__Entries provided__.

--

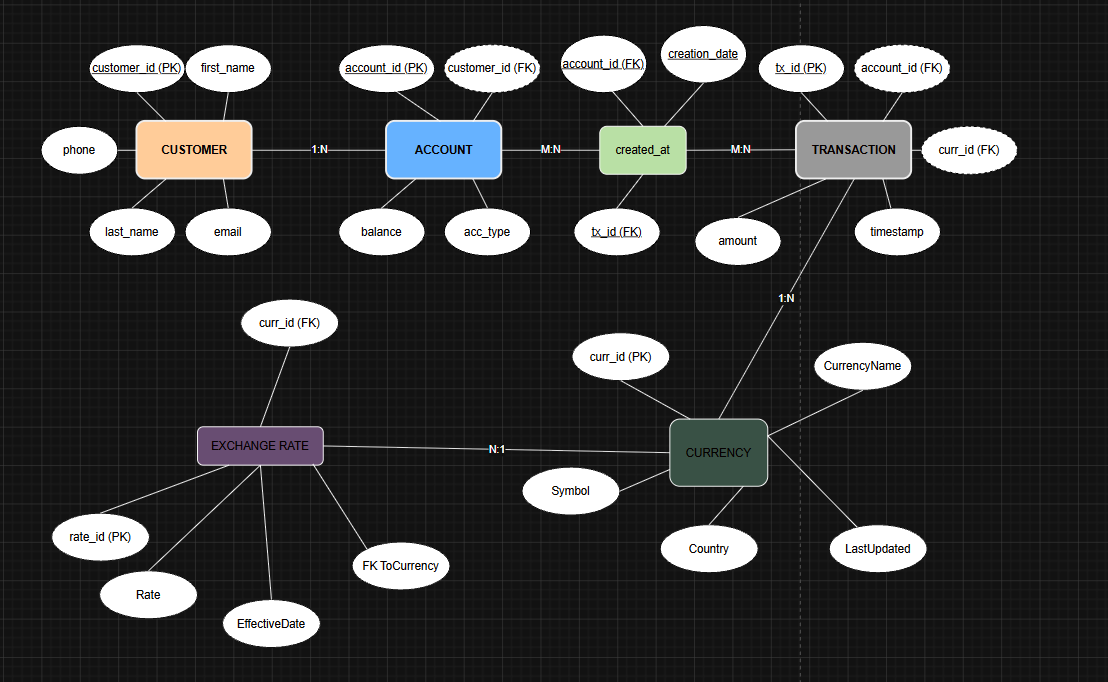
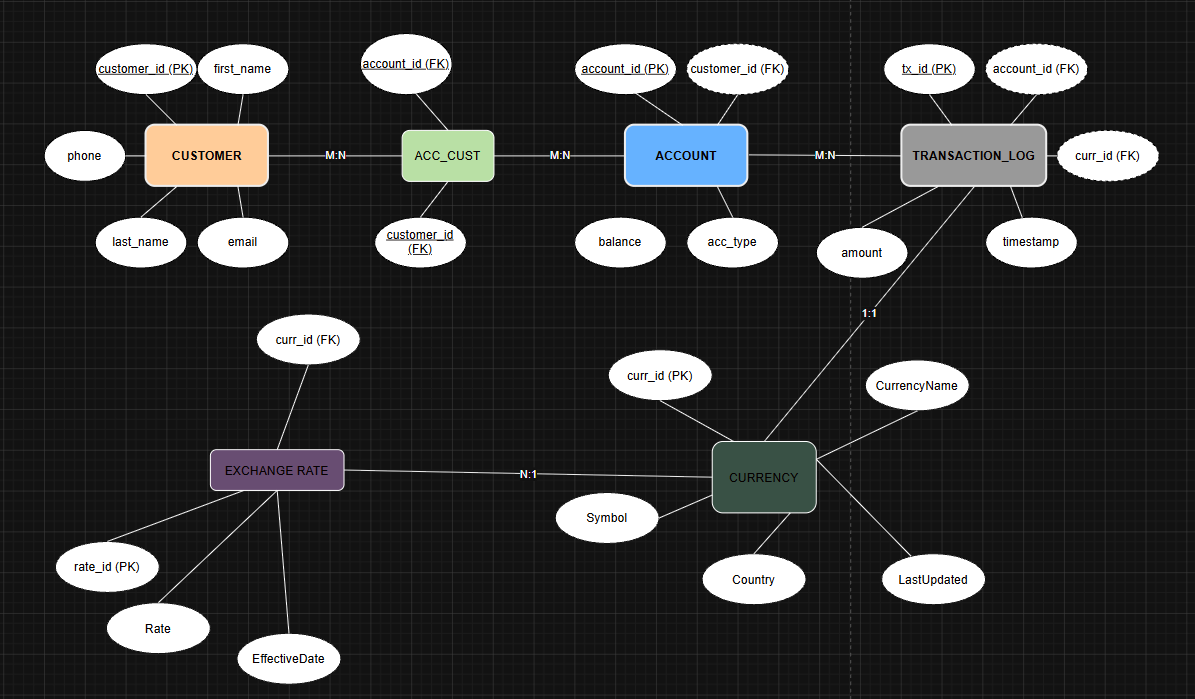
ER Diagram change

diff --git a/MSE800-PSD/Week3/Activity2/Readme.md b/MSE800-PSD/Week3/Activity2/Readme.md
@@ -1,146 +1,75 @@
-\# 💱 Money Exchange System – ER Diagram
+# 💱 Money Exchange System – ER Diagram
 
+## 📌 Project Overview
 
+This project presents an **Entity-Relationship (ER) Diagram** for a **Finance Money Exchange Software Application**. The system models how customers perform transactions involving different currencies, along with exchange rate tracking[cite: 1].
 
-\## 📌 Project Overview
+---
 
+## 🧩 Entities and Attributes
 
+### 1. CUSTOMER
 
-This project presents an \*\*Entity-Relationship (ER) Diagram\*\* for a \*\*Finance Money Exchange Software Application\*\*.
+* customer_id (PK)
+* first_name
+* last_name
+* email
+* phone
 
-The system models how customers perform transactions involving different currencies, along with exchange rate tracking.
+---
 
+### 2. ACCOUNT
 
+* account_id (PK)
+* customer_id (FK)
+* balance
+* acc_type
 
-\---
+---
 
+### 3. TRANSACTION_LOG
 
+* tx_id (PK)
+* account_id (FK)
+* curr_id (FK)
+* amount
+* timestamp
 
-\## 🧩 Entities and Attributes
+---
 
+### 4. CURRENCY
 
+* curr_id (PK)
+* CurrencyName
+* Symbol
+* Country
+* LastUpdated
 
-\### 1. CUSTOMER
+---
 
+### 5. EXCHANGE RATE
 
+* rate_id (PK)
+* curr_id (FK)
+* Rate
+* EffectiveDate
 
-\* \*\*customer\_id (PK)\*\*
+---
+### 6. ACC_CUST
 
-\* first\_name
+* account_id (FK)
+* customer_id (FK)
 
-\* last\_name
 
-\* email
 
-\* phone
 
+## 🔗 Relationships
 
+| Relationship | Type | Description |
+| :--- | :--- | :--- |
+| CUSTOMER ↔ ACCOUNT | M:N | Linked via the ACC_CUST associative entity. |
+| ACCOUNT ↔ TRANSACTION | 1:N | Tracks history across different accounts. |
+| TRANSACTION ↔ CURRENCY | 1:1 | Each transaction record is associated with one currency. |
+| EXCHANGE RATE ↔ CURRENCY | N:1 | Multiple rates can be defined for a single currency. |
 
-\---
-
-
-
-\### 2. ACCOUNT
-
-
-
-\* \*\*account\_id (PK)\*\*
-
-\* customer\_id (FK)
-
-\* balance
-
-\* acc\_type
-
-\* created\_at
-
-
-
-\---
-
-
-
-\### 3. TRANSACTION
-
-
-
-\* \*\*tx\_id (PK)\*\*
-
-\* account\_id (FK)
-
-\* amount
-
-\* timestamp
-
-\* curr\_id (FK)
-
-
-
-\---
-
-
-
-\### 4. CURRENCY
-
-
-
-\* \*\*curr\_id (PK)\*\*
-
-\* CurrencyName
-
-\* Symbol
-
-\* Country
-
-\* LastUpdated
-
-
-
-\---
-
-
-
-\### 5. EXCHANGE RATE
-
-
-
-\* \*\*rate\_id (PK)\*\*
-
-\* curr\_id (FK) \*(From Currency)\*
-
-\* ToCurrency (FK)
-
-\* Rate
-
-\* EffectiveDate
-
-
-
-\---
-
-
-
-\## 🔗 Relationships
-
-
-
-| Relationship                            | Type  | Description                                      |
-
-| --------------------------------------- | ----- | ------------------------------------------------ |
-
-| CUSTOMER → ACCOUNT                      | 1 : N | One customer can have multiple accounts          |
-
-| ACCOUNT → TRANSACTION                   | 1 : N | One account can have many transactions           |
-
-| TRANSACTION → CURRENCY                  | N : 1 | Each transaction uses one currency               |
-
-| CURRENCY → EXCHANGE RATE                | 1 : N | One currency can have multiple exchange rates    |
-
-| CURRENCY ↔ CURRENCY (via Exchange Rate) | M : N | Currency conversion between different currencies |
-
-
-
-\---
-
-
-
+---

--

__Work to be completed__. Bring together each line above where the string "Diagram" turns up.

__Response to this task__.
ER Diagram change
-\# 💱 Money Exchange System – ER Diagram
+# 💱 Money Exchange System – ER Diagram
+This project presents an **Entity-Relationship (ER) Diagram** for a **Finance Money Exchange Software Application**. The system models how customers perform transactions involving different currencies, along with exchange rate tracking[cite: 1].
-This project presents an \*\*Entity-Relationship (ER) Diagram\*\* for a \*\*Finance Money Exchange Software Application\*\*.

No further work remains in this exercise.